Whether you're setting out potted perennials or planting bare-root plants, there are steps you can take to help your plants get established quickly, so they can grow to their full potential.
Here are some guidelines.
Open the box immediately, protect from cold, and water each potted plant. Some of your potted plants may have new green growth, some may not. If you see no leaves, don't worry; this is normal. The roots in the pot are healthy and ready to grow in your garden.
Plant as soon as you can. If your weather cooperates (above freezing), begin planting as soon as possible. If not, keep your perennials where they get some sun through a window, and keep potted plants moist, not soggy. Leave bareroot plants in their packaging, but if they are dry, moisten.

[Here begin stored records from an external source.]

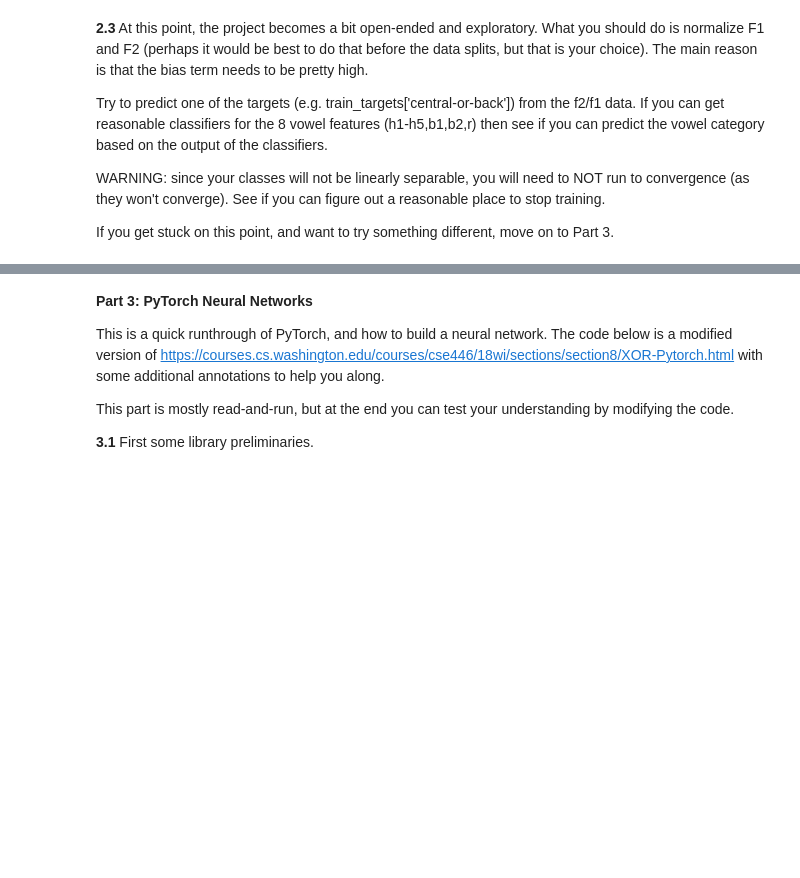
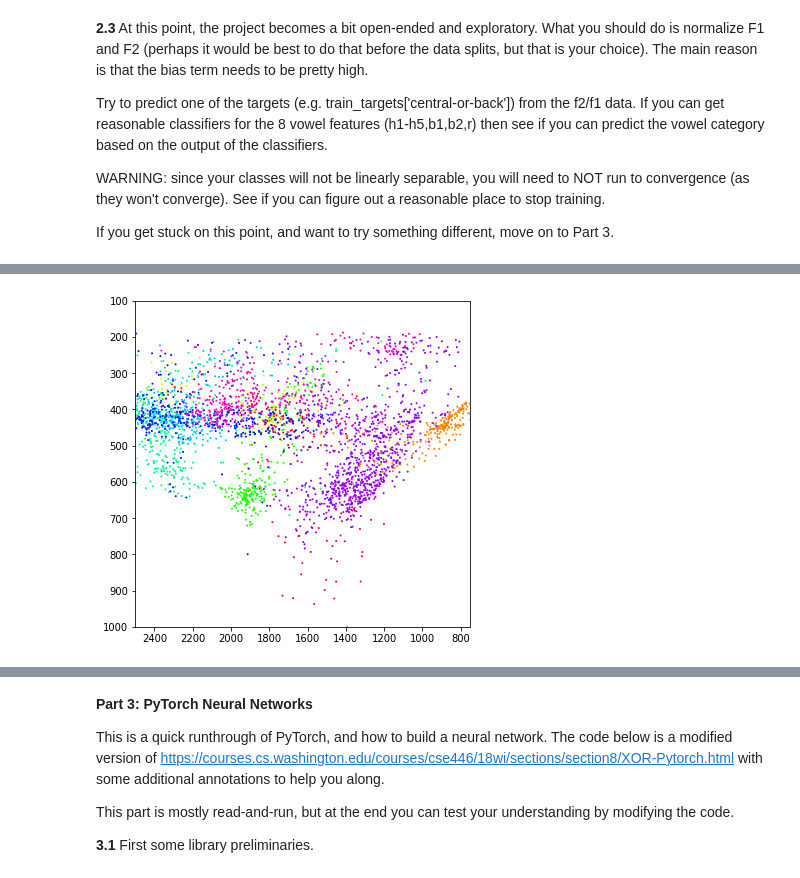
Before and after one commit to jrg94/CSE5522, a Jupyter notebook: lab4.ipynb, the cells around one changed output, grey strips where cells are left out. Cells and saved outputs as stored; diff of their text form; code cells hidden in the pictures; blank space fills up the shorter version.

Commit message:
Added perceptron training for formants

```diff
--- a/lab4.ipynb
+++ b/lab4.ipynb
@@ -96,10 +103,14 @@ def run_epoch(weights, data, targets, learningrate):
+# %%
+def experiment(iterations, weights, data, targets, learningrate):
+  for _ in range(iterations):
+    weights = run_epoch(weights, data, targets, learningrate)
+  return weights
 # %%
 # write code to run through convergence
 # put final weights into "finalweights"
-learningrate = .0111
-for _ in range(10000):
-  weights_init = run_epoch(weights_init, data, targets, learningrate)
-finalweights = weights_init
+LEARNING_RATE = .0111
+ITERS = 10000
+finalweights = experiment(ITERS, weights_init, data, targets, LEARNING_RATE)
 print(finalweights)
 # %% [output]
 [0.0212 0.7447 0.7553]
@@ -198,3 +209,11 @@ Try to predict one of the targets (e.g. train_targets['central-or-back']) from t
 WARNING: since your classes will not be linearly separable, you will need to NOT run to convergence (as they won't converge).  See if you can figure out a reasonable place to stop training.
 
 If you get stuck on this point, and want to try something different, move on to Part 3.
+# %%
+# normalize training data (borrowed from https://stackoverflow.com/questions/26414913/normalize-columns-of-pandas-data-frame)
+from sklearn import preprocessing
+x = train_data.values
+min_max_scaler = preprocessing.MinMaxScaler()
+x_scaled = min_max_scaler.fit_transform(x)
+train_data = pd.DataFrame(x_scaled)
+print(train_data)
@@ -200,0 +241,22 @@ If you get stuck on this point, and want to try something different, move on to
+# %%
+# predict one of the attributes from training data
+ITER = 100
+close_weights = experiment(ITER, weights_init, train_data.values, train_targets["close"].values, LEARNING_RATE)
+near_close_weights = experiment(ITER, weights_init, train_data.values, train_targets["near-close+"].values, LEARNING_RATE)
+close_mid_weights = experiment(ITER, weights_init, train_data.values, train_targets["close-mid+"].values, LEARNING_RATE)
+mid_weights = experiment(ITER, weights_init, train_data.values, train_targets["mid+"].values, LEARNING_RATE)
+open_mid_weights = experiment(ITER, weights_init, train_data.values, train_targets["open-mid+"].values, LEARNING_RATE)
+back_weights = experiment(ITER, weights_init, train_data.values, train_targets["back"].values, LEARNING_RATE)
+central_or_back_weights = experiment(ITER, weights_init, train_data.values, train_targets["central-or-back"].values, LEARNING_RATE)
+rounded_weights = experiment(ITER, weights_init, train_data.values, train_targets["rounded"].values, LEARNING_RATE)
+
+display(
+    close_weights,
+    near_close_weights,
+    close_mid_weights,
+    mid_weights,
+    open_mid_weights,
+    back_weights,
+    central_or_back_weights,
+    rounded_weights
+)
@@ -201 +272,5 @@ If you get stuck on this point, and want to try something different, move on to
+# %%
+plotvowels(df, close_weights)
+# %% [output]
+[figure, added]
 # %%
```
Also changed, not shown: parts of 5 cells of this notebook.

Before setting plants out, be sure the spots you've chosen are good for the perennials you're planting. If you have questions about whether your plants demand full sun or can withstand partial shade, how tall the plant will grow, or other details, please consult the plant product page on AmericanMeadows.com There is plenty of detail on each plant's page.
For example, if you're planting peony roots, remember peonies make large plants and like rich soil. Be sure the soil is rich and deep for each one. If you're planting yarrows or lavender, remember these plants absolutely have to have drier conditions in wide open full sun. (See below for more details below for particular plant needs before you begin.)
As you set out your potted plants, dig to loosen the soil around and below the actual spot, and then set the rooted plant at the same level if was growing in the pot. When you remove the plant from the pot, do not pull on the leaves or stems. Squeeze the pot a little and the roots and soil will slide out for you. Water well after planting, and continue to water at least every two weeks, depending on rainfall.
For each of these, simply loosen the soil around and below the spot you've chosen, and then set the root at the same soil level it grew in the nursery — all roots below ground, and the green top above. Water well after planting, and continue regular watering, depending on rainfall. Also, be patient. The plants have to adapt to their new home. Some plants take two weeks or more to show growth.
The right plant in the wrong place. Perennials fall into several large groups when it comes to the proper spot for planting. Below are over-simplified, but helpful groupings to follow.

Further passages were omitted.